▸ **Task instructions**: Each line of the records has to be copied exactly, though the pictures must be left out.

== Dataset entries

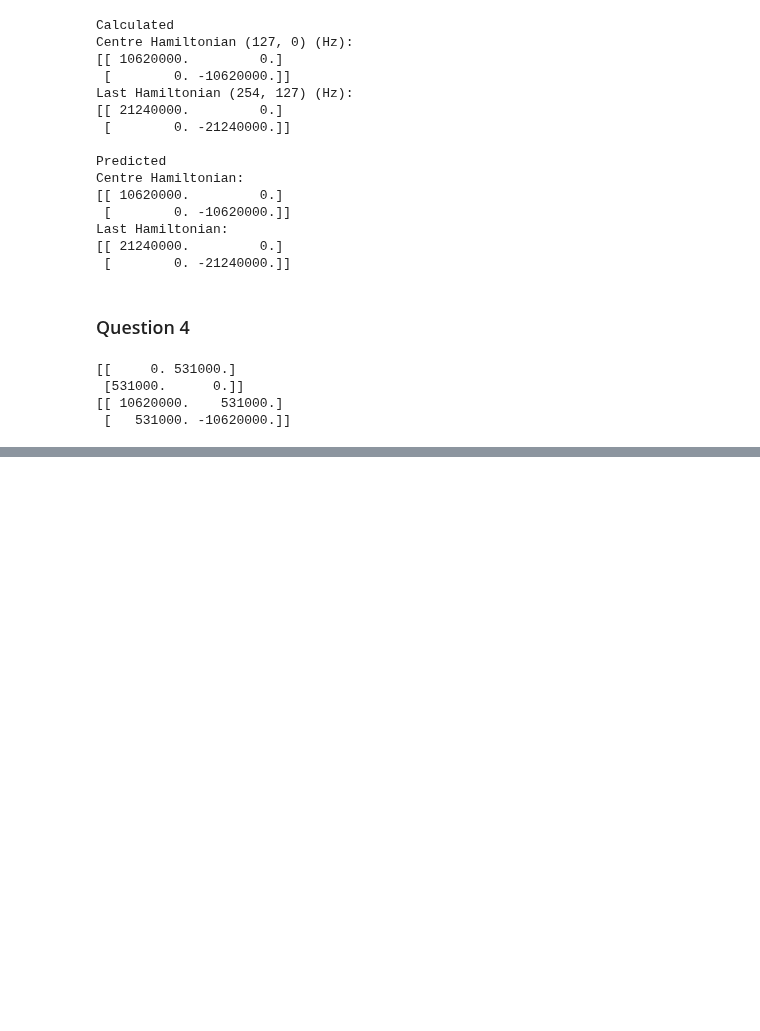
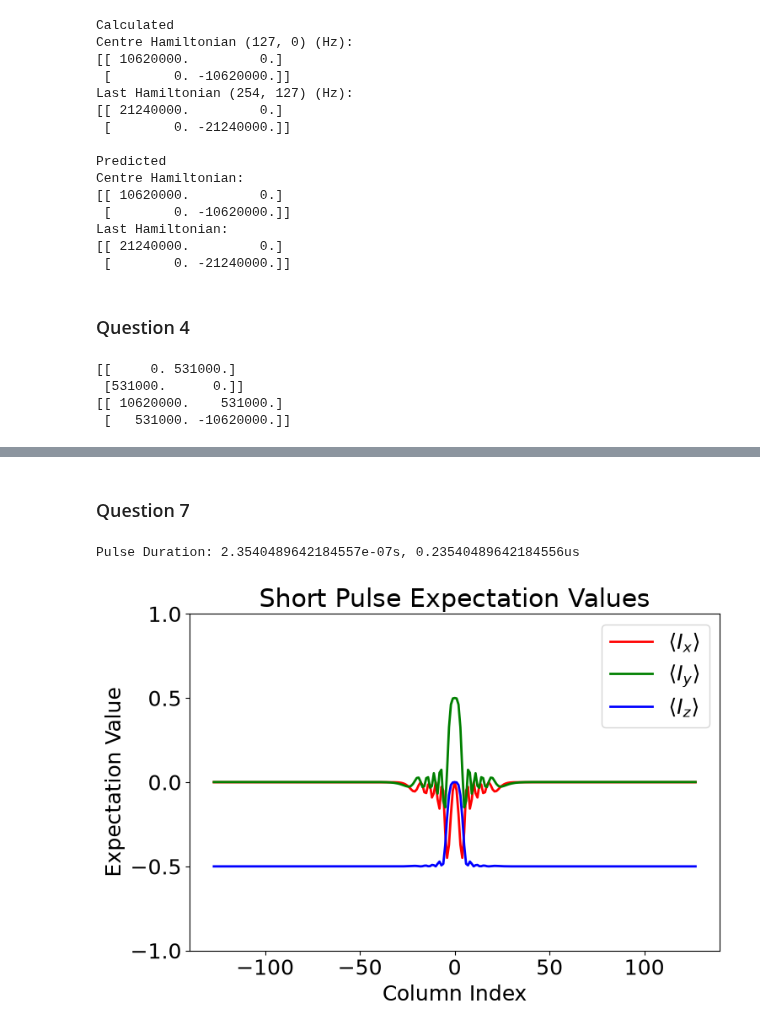
Before and after one commit to mvx-dev/notes, a Jupyter notebook: study/ELEC3705/assignment/code/src/code/assignment.ipynb, the cells around one changed output, grey strips where cells are left out. Cells and saved outputs as stored; diff of their text form; code cells hidden in the pictures; blank space fills up the shorter version.

```diff
--- a/study/ELEC3705/assignment/code/src/code/assignment.ipynb
+++ b/study/ELEC3705/assignment/code/src/code/assignment.ipynb
@@ -153,0 +211,30 @@ print(H_tilde[ncols - 1])
+# %% [markdown]
+### Question 7
+# %%
+t_pi2 = T_rabi / 4
+
+psi0 = np.array([0, 1], dtype=complex)
+psi_pi2 = np.array(
+    [expm(-1j * 2 * np.pi * H_tilde[col] * t_pi2) @ psi0 for col in range(ncols)]
+)  # (ncols, 2)
+
+Ix_exp = np.real(np.einsum("ci,ij,cj->c", psi_pi2.conj(), I_x, psi_pi2))
+Iy_exp = np.real(np.einsum("ci,ij,cj->c", psi_pi2.conj(), I_y, psi_pi2))
+Iz_exp = np.real(np.einsum("ci,ij,cj->c", psi_pi2.conj(), I_z, psi_pi2))
+
+fig, ax = plt.subplots()
+ax.plot(c, Ix_exp, color="red", linewidth=2, label=r"$\langle I_x\rangle$")
+ax.plot(c, Iy_exp, color="green", linewidth=2, label=r"$\langle I_y\rangle$")
+ax.plot(c, Iz_exp, color="blue", linewidth=2, label=r"$\langle I_z\rangle$")
+ax.set_title("Short Pulse Expectation Values")
+ax.set_xlabel("Column Index")
+ax.set_ylabel("Expectation Value")
+ax.set_ylim(-1,1)
+ax.legend()
+fig.tight_layout()
+fig.savefig(f"{OUT_DIR}/single-spin-pulse.png")
+
+print(f"Pulse Duration: {t_pi2}s, {t_pi2*1e6}us")
+# %% [output]
+Pulse Duration: 2.3540489642184557e-07s, 0.23540489642184556us
+[figure, added]
```
Also changed, not shown: parts of 12 cells of this notebook, 12 other files.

====

▸ **Answer section**:
Before and after one commit to mvx-dev/notes, a Jupyter notebook: study/ELEC3705/assignment/code/src/code/assignment.ipynb, the cells around one changed output, grey strips where cells are left out. Cells and saved outputs as stored; diff of their text form; code cells hidden in the pictures; blank space fills up the shorter version.

```diff
--- a/study/ELEC3705/assignment/code/src/code/assignment.ipynb
+++ b/study/ELEC3705/assignment/code/src/code/assignment.ipynb
@@ -153,0 +211,30 @@ print(H_tilde[ncols - 1])
+# %% [markdown]
+### Question 7
+# %%
+t_pi2 = T_rabi / 4
+
+psi0 = np.array([0, 1], dtype=complex)
+psi_pi2 = np.array(
+    [expm(-1j * 2 * np.pi * H_tilde[col] * t_pi2) @ psi0 for col in range(ncols)]
+)  # (ncols, 2)
+
+Ix_exp = np.real(np.einsum("ci,ij,cj->c", psi_pi2.conj(), I_x, psi_pi2))
+Iy_exp = np.real(np.einsum("ci,ij,cj->c", psi_pi2.conj(), I_y, psi_pi2))
+Iz_exp = np.real(np.einsum("ci,ij,cj->c", psi_pi2.conj(), I_z, psi_pi2))
+
+fig, ax = plt.subplots()
+ax.plot(c, Ix_exp, color="red", linewidth=2, label=r"$\langle I_x\rangle$")
+ax.plot(c, Iy_exp, color="green", linewidth=2, label=r"$\langle I_y\rangle$")
+ax.plot(c, Iz_exp, color="blue", linewidth=2, label=r"$\langle I_z\rangle$")
+ax.set_title("Short Pulse Expectation Values")
+ax.set_xlabel("Column Index")
+ax.set_ylabel("Expectation Value")
+ax.set_ylim(-1,1)
+ax.legend()
+fig.tight_layout()
+fig.savefig(f"{OUT_DIR}/single-spin-pulse.png")
+
+print(f"Pulse Duration: {t_pi2}s, {t_pi2*1e6}us")
+# %% [output]
+Pulse Duration: 2.3540489642184557e-07s, 0.23540489642184556us
+[figure, added]
```
Also changed, not shown: parts of 12 cells of this notebook, 12 other files.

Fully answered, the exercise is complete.